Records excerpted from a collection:
+ + + +
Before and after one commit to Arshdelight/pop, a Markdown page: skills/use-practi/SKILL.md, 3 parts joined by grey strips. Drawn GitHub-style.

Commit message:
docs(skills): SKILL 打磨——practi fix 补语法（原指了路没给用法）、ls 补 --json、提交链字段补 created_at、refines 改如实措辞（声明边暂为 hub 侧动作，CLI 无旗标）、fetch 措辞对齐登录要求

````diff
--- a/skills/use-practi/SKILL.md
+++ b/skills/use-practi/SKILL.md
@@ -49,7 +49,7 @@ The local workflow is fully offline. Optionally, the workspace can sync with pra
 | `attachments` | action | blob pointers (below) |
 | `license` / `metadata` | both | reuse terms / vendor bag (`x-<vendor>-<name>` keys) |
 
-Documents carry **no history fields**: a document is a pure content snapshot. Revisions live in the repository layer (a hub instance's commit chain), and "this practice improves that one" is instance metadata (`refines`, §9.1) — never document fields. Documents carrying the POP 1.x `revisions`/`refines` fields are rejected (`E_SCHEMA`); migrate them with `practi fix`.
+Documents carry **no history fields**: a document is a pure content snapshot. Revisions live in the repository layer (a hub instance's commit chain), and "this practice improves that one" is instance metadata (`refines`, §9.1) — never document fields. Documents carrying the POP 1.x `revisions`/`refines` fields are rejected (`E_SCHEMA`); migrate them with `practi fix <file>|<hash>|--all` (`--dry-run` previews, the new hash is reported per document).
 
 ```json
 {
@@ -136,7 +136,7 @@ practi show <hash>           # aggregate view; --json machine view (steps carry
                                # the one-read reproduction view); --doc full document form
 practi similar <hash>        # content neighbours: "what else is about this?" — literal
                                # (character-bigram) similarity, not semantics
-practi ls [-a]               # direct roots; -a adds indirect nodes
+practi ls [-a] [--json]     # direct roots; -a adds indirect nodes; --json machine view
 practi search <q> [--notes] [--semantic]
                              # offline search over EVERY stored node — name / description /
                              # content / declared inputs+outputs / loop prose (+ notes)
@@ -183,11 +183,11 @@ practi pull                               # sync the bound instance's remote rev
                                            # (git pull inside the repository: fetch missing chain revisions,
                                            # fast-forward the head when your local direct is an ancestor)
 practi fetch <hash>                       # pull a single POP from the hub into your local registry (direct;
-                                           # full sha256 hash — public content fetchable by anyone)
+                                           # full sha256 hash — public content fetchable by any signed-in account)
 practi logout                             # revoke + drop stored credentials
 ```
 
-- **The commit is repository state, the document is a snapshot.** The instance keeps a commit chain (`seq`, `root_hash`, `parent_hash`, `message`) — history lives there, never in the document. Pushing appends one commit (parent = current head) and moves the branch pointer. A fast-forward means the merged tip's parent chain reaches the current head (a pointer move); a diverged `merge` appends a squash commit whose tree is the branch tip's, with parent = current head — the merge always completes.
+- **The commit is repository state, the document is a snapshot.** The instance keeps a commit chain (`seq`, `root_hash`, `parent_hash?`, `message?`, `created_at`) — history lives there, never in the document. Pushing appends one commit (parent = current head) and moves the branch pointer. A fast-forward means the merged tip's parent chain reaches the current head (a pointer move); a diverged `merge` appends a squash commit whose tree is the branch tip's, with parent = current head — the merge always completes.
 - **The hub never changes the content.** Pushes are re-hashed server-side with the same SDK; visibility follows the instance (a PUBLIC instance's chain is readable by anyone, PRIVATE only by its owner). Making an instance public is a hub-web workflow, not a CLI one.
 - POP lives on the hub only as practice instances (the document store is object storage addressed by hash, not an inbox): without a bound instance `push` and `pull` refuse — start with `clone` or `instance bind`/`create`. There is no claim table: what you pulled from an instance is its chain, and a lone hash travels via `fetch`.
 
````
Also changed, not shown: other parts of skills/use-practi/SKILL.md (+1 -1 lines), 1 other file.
+ + + +
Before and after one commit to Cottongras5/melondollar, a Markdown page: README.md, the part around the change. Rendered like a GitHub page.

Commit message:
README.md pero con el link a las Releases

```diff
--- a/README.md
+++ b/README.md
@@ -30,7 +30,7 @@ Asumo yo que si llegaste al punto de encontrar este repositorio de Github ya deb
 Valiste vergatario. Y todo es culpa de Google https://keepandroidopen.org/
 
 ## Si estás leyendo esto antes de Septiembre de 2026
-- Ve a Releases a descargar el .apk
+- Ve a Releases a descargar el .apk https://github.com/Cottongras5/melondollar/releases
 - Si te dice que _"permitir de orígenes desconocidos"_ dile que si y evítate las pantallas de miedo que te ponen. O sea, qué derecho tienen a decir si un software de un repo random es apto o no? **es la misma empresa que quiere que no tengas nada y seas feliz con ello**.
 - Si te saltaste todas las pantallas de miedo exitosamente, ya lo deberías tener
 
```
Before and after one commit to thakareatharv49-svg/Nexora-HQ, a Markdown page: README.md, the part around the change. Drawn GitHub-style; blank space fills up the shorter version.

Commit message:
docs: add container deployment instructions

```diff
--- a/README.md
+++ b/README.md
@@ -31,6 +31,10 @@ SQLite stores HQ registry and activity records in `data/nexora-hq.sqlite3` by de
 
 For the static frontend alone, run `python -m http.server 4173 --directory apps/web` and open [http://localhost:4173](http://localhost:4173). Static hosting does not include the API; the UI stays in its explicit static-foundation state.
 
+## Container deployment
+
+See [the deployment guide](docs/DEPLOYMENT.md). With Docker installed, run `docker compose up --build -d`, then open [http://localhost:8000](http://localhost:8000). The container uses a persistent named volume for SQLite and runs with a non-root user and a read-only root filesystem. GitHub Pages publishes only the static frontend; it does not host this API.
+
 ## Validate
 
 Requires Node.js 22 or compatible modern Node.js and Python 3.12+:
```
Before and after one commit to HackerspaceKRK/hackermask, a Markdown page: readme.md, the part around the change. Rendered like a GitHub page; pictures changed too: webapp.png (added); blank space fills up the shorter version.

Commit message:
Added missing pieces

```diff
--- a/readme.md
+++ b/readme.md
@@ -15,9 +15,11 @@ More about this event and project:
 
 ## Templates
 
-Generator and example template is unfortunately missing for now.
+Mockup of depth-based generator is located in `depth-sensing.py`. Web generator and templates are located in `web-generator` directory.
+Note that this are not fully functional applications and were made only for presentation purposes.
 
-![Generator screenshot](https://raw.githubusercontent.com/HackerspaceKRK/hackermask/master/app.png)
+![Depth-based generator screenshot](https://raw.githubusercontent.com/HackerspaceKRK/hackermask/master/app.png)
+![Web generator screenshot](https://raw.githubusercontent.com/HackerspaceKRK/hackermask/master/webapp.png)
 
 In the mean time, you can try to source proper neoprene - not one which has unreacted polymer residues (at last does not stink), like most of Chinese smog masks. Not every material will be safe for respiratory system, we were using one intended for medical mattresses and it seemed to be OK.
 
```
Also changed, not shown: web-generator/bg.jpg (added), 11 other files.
+ + + +
**What you will do**
For the word "SKILL", tally the lines above that hold it and answer with the number alone.

**Answer space**
5